*Assignment*. Give the records below again exactly, and exclude each picture.

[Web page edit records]
== == ==
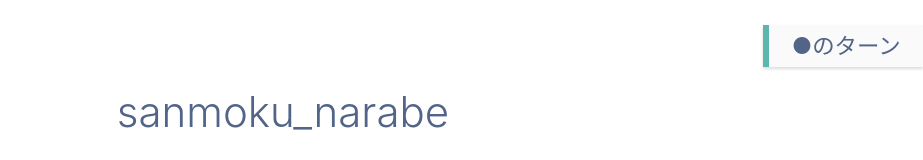
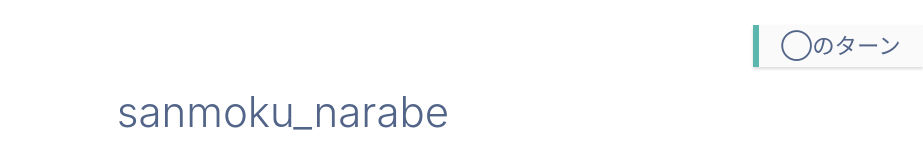
Before and after one commit to nari19/sanmoku_narabe, a Nuxt app: page / in a window 1280 px wide. Shown: the top 160 px of the page, without its empty margins (357-1280 px from the left). Built offline with nearby package versions, Linux system fonts and the light colour scheme.

Commit message:
ターンの修正

```diff
--- a/components/Message.vue
+++ b/components/Message.vue
@@ -1,12 +1,28 @@
 <template>
     <div class="message">
-        <p>●のターン</p>
+        <p v-if="playerId==1">◯のターン</p>
+        <p v-if="playerId==2">×のターン</p>
     </div>
 </template>
 
 <script>
+import { mapState, mapMutations, mapActions } from 'vuex'
+
 export default {
+    name: 'Message',
+    computed: {
+        ...mapState({
+            playerId: state => state.playerId,
+        })
+    },
+    methods: {
+     ...mapMutations([
+       'change'
+     ]),
+     ...mapActions([
 
+     ])
+   }
 }
 </script>
 
```
Also changed, not shown: components/Game.vue (+2 -8 lines).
== == ==
*Output of the task*.
Before and after one commit to nari19/sanmoku_narabe, a Nuxt app: page / in a window 1280 px wide. Shown: the top 160 px of the page, without its empty margins (357-1280 px from the left). Built offline with nearby package versions, Linux system fonts and the light colour scheme.

Commit message:
ターンの修正

```diff
--- a/components/Message.vue
+++ b/components/Message.vue
@@ -1,12 +1,28 @@
 <template>
     <div class="message">
-        <p>●のターン</p>
+        <p v-if="playerId==1">◯のターン</p>
+        <p v-if="playerId==2">×のターン</p>
     </div>
 </template>
 
 <script>
+import { mapState, mapMutations, mapActions } from 'vuex'
+
 export default {
+    name: 'Message',
+    computed: {
+        ...mapState({
+            playerId: state => state.playerId,
+        })
+    },
+    methods: {
+     ...mapMutations([
+       'change'
+     ]),
+     ...mapActions([
 
+     ])
+   }
 }
 </script>
 
```
Also changed, not shown: components/Game.vue (+2 -8 lines).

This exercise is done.